CONCACAF did recently create a new position overseeing the women’s soccer development in the region, given to former Canada goalkeeper Katrina Leblanc, and it looks like she is at the very least taking an active part in the promotion of the tournament, but one has to hope that work goes deeper than a public face.
The women’s game has long run under the assumption that high tides will raise all ships, and the success of the teams at the top is important in showing how far resources can go. But the matches this week are also going to show how little help the less prominent teams are getting, and how far we still have to go before CONCACAF qualifying feels like little more than a glorified formality.

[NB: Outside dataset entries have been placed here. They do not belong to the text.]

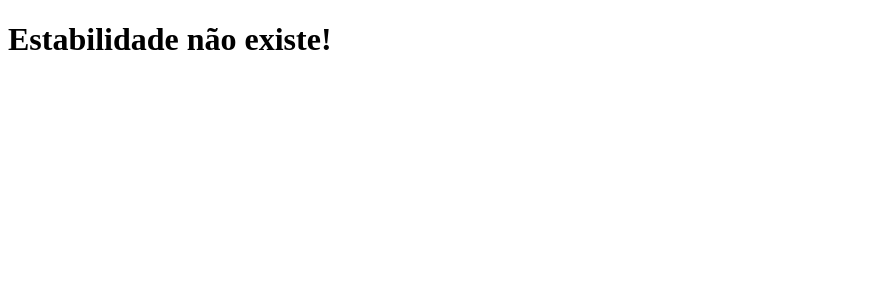
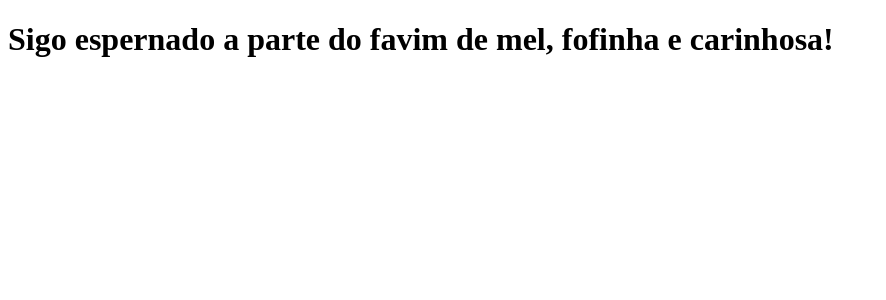
Before and after one commit to NatanFurletti/clone-tabnews, a Next.js app: page / in a window 1280 px wide. Shown: the top 300 px of the page, without its empty margins (0-886 px from the left). Built offline with nearby package versions, Linux system fonts and the light colour scheme.

Commit message:
atualiza frase

```diff
--- a/pages/index.js
+++ b/pages/index.js
@@ -1,5 +1,5 @@
 function Home() {
-  return <h1>Estabilidade não existe!</h1>;
+  return <h1>Sigo espernado a parte do favim de mel, fofinha e carinhosa!</h1>;
 }
 
 export default Home;
```
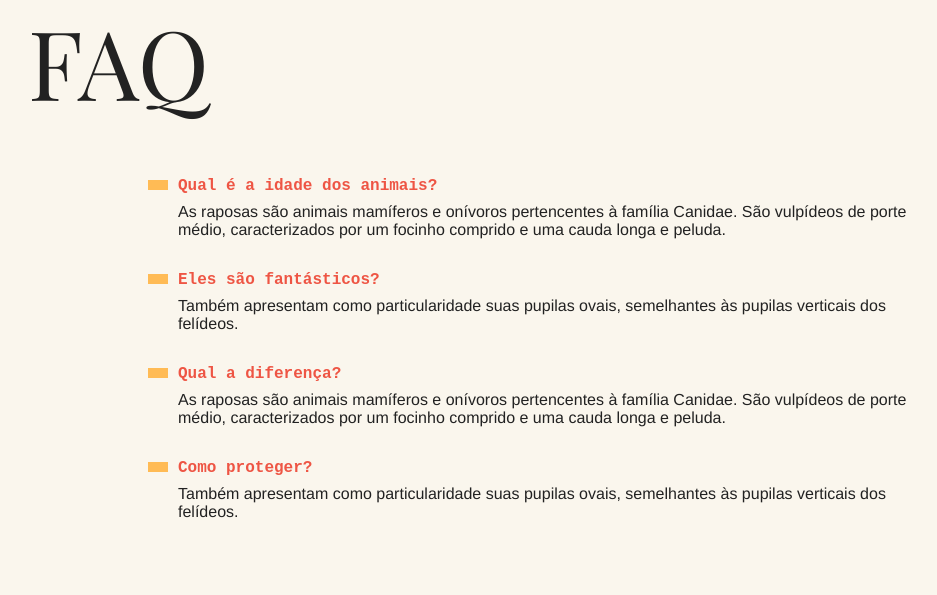
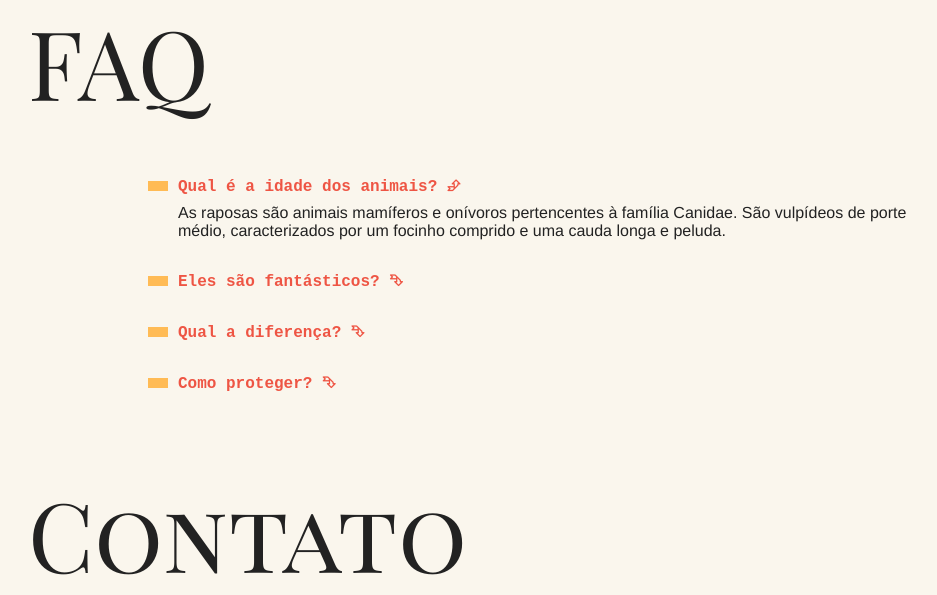
Before and after one commit to VictorDolzan/javascript-para-iniciantes, a plain HTML site: page index.html in a window 1280 px wide. Shown: the part 799-1394 px from the top of the page, without its empty margins (162-1099 px from the left). Drawn offline with Linux system fonts and the light colour scheme.

Commit message:
Criado accordion behaviour no FAQ

```diff
--- a/css/style.css
+++ b/css/style.css
@@ -230,3 +230,33 @@ body {
         transform: translate3d(0, 0, 0);
     }
 }
+
+.js .js-accordion dd {
+    display: none;
+}
+
+.js-accordion dt::after {
+    content: '⮷';
+    margin-left: 10px;
+}
+
+.js-accordion dt.ativo::after {
+    content: '⮵';
+    margin-left: 10px;
+}
+
+.js-accordion dd.ativo {
+    display: block;
+    animation: slideDown .6s forwards;
+}
+
+@keyframes slideDown {
+    from {
+        opacity: 0;
+        max-height: 0;
+    }
+    to {
+        opacity: 1;
+        max-height: 200px;
+    }
+}
--- a/index.html
+++ b/index.html
@@ -90,7 +90,7 @@
 
 <section class="grid-section faq" id="faq">
 	<h1 class="titulo">FAQ</h1>
-	<dl class="faq-lista">
+	<dl class="faq-lista js-accordion">
 		<dt>Qual é a idade dos animais?</dt>
 		<dd>As raposas são animais mamíferos e onívoros pertencentes à família Canidae. São vulpídeos de porte médio,
 			caracterizados por um focinho comprido e uma cauda longa e peluda.
--- a/script.js
+++ b/script.js
@@ -1,3 +1,4 @@
+function initTabNav() {
     const tabMenu = document.querySelectorAll('.js-tabmenu li');
     const tabContent = document.querySelectorAll('.js-tabcontent section');
     tabContent[0].classList.add('ativo');
@@ -16,3 +17,25 @@ if (tabMenu.length && tabContent.length) {
             })
         })
     }
+}
+
+function initAccordion() {
+    const accordionList = document.querySelectorAll('.js-accordion dt');
+    const activeAccordionClass = 'ativo';
+    if (accordionList.length) {
+        accordionList[0].classList.add(activeAccordionClass);
+        accordionList[0].nextElementSibling.classList.add(activeAccordionClass);
+
+        function activeAccordion() {
+            this.classList.toggle(activeAccordionClass);
+            this.nextElementSibling.classList.toggle(activeAccordionClass);
+        }
+
+        accordionList.forEach((item) => {
+            item.addEventListener('click', activeAccordion)
+        })
+    }
+}
+
+initTabNav();
+initAccordion();
```
Lines whose indentation alone changed are shown as unchanged.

Ultimately, this year’s tournament has the possibility of progressing without many surprises. The U.S. and Canada will most likely qualify for the World Cup, with hopefully Mexico and Costa Rica behind them. The games will get chippy and rough, and if we’re all lucky every team will make it through the schedule with their rosters intact. Because next year is the World Cup, and soon a few of these squads are going to be looking on to bigger and better things. This is just part of the process, so why not enjoy it while it’s here.
The 2018 CONCACAF Women’s Championship kicks off at 5pm EST with Trinidad & Tobago vs Panama at WakeMed Soccer Park in Cary, NC. All matches can be found live either on FS1 or FS2.
Claire Watkins is a musician and writer living in Chicago, IL. You can find her work at The Equalizer, Hot Time in Old Town, and as co-host on The Furtcast. The name of her band is Scout Ripley, and that’s where you can find her on Twitter, if you want.
The post Howler’s Guide To The 2018 CONCACAF Women’s Championship appeared first on Howler Magazine.